[[AdMiddle]As I mentioned in the podcast version of last week’s article, I’ve recently started a new daily feature on the Math Dude’s Facebook page where every weekday I feature a different number that’s either particularly interesting or useful to know in your daily life. And each week I’m also going to feature one of the five numbers from the previous week in the new Math Dude article.

So, without further ado, the inaugural number of the week is 12. But why 12? Well, it’s because that’s the approximate number of standard Manhattan city blocks that are in one kilometer. Which means that the next time you hear that something is such-and-such a number of kilometers away, you can use this number to get a good intuitive feeling for just how far away that something really is in terms of easy-to-picture city blocks! And just in case you’re wondering what this number is in terms of miles instead of kilometers, it turns out there are about 20 standard Manhattan city blocks in a mile.

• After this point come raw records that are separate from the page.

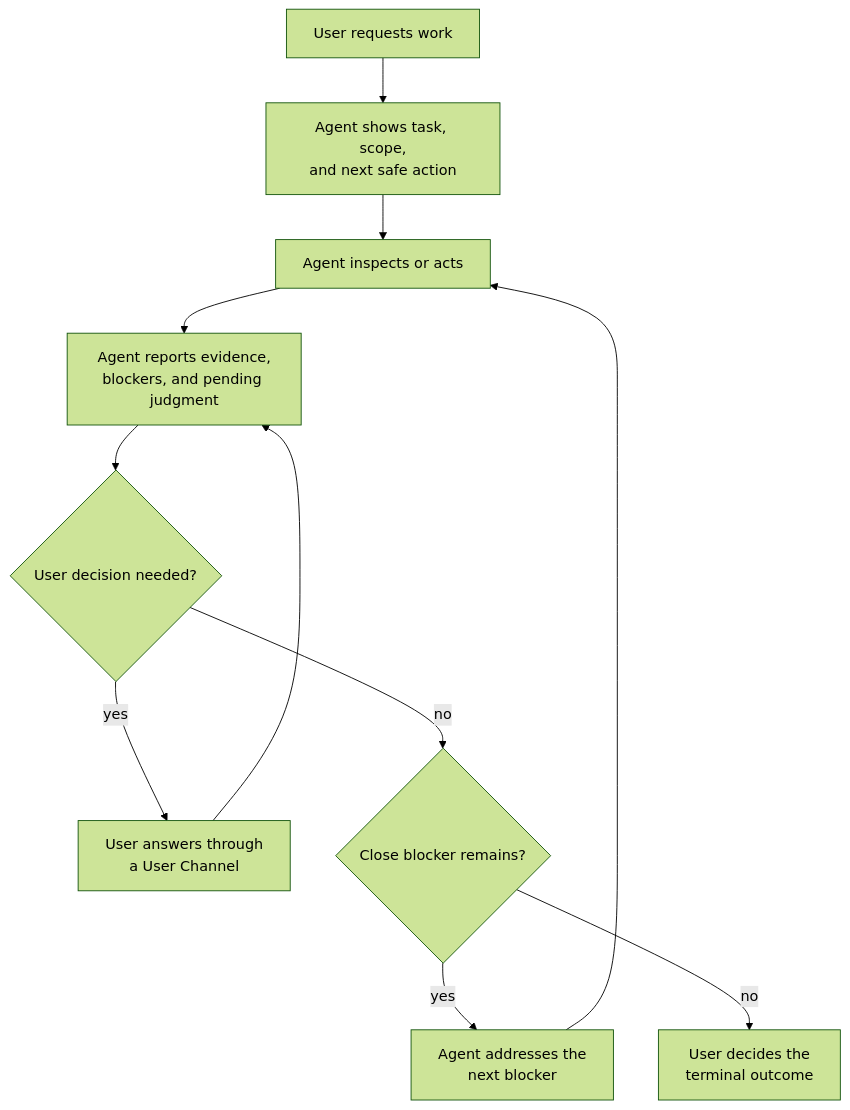
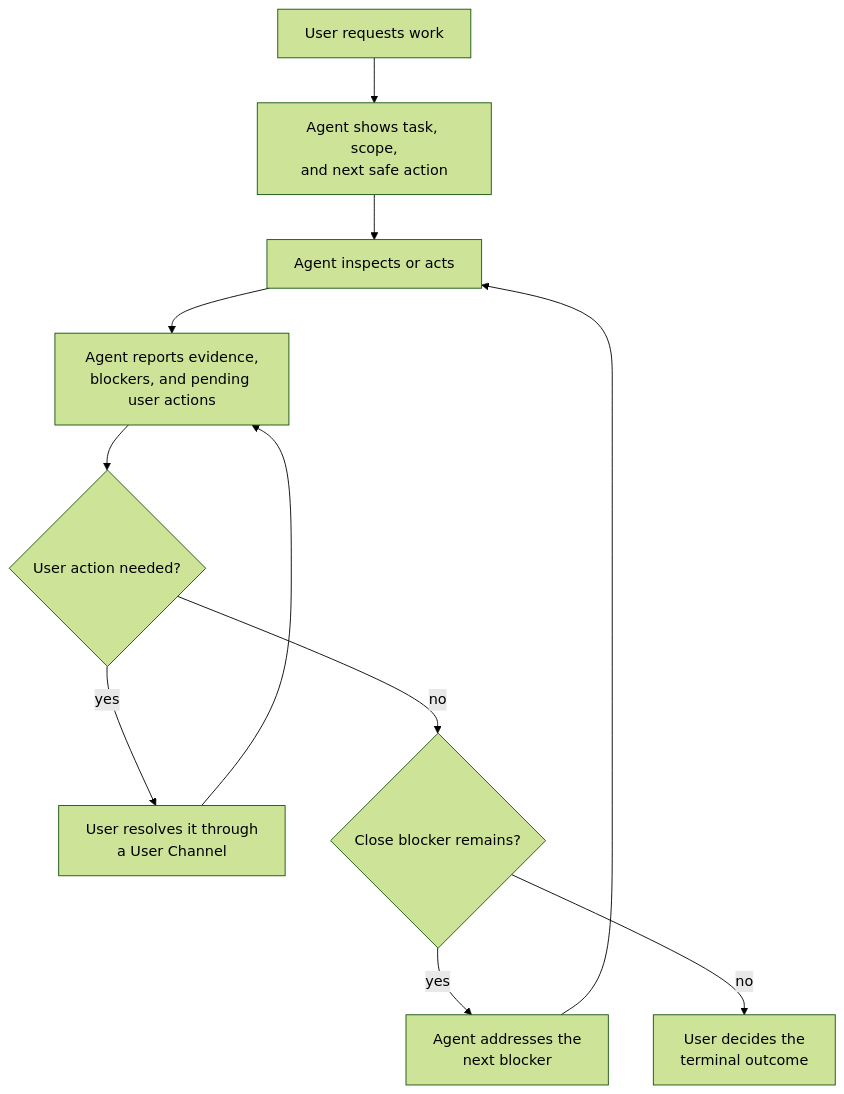
One commit to minjungw00/Volicord changed the second of 2 diagrams in README.md. Above: the diagram before and after it, drawn with Mermaid (forest theme). The commit also changed other lines of this file and 233 other files, not shown here.

Commit message:
feat(user-action): unify user-owned request resolution

````diff
--- a/README.md
+++ b/README.md
@@ -149,18 +149,18 @@
 ```mermaid
 flowchart TD
   request["User requests work"]
   boundary["Agent shows task, scope,<br/>and next safe action"]
   action["Agent inspects or acts"]
-  status["Agent reports evidence,<br/>blockers, and pending judgment"]
-  judgment{"User decision needed?"}
-  answer["User answers through<br/>a User Channel"]
+  status["Agent reports evidence,<br/>blockers, and pending user actions"]
+  judgment{"User action needed?"}
+  answer["User resolves it through<br/>a User Channel"]
   close{"Close blocker remains?"}
   continue["Agent addresses the<br/>next blocker"]
   finish["User decides the<br/>terminal outcome"]
 
   request --> boundary --> action --> status --> judgment
   judgment -- yes --> answer --> status
   judgment -- no --> close
   close -- yes --> continue --> action
   close -- no --> finish
 ```
````
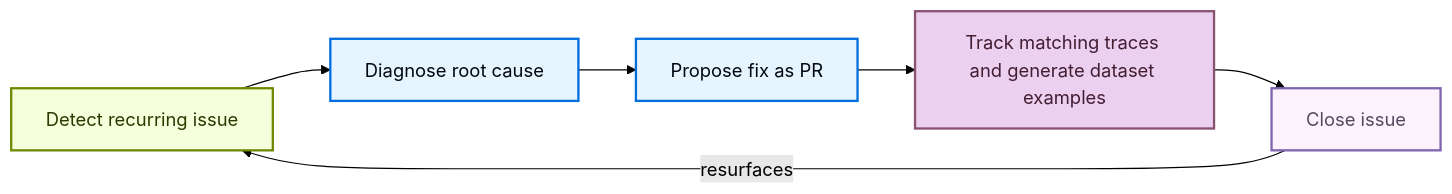
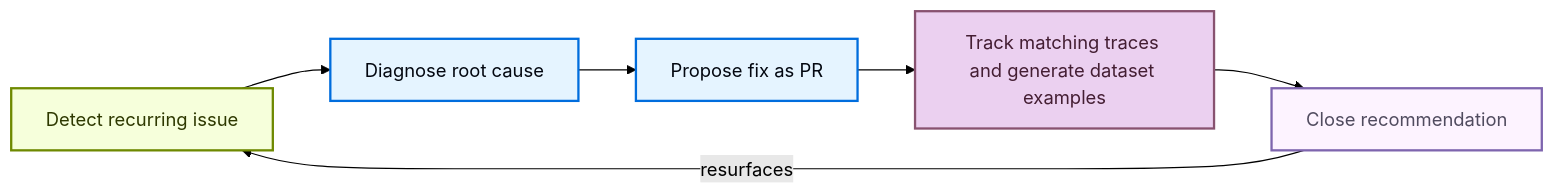
The diagram in src/langsmith/engine.mdx (langchain-ai/docs), drawn with Mermaid (forest theme) before and after one commit. The commit also changed other lines of this file and 7 other files, not shown here.

````diff
--- a/src/langsmith/engine.mdx
+++ b/src/langsmith/engine.mdx
@@ -48,13 +48,13 @@
 ```mermaid
 flowchart LR
     detect["Detect recurring issue"]:::trigger --> diagnose["Diagnose root cause"]:::process
     diagnose --> fix["Propose fix as PR"]:::process
     fix --> prevent["Track matching traces and generate dataset examples"]:::output
-    prevent --> close["Close issue"]:::decision
+    prevent --> close["Close recommendation"]:::decision
     close -->|"resurfaces"| detect
 
     classDef trigger fill:#F6FFDB,stroke:#6E8900,stroke-width:2px,color:#2E3900
     classDef process fill:#E5F4FF,stroke:#006DDD,stroke-width:2px,color:#030710
     classDef output fill:#EBD0F0,stroke:#885270,stroke-width:2px,color:#441E33
     classDef decision fill:#FDF3FF,stroke:#7E65AE,stroke-width:2px,color:#504B5F
 ```
````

Wrap Up

If you think those numbers are handy, be sure to become a fan of the Math Dude on Facebook where you’ll learn a new number that’s just as handy as these every single weekday. And if you’re on Twitter, please follow me there as well to get updates about the podcast, the numbers of the day, daily math puzzles, and lots of other great links to stories about math and science. Finally, remember to email any math questions that you may have to mathdude@quickanddirtytips.com.

Until next time, this is Jason Marshall with The Math Dude’s Quick and Dirty Tips to Make Math Easier. Thanks for reading math fans!

About the Author

Jason Marshall, PhD

Jason Marshall is the author of The Math Dude's Quick and Dirty Guide to Algebra. He provides clear explanations of math terms and principles, and his simple tricks for solving basic algebra problems will have even the most math-phobic person looking forward to working out whatever math problem comes their way.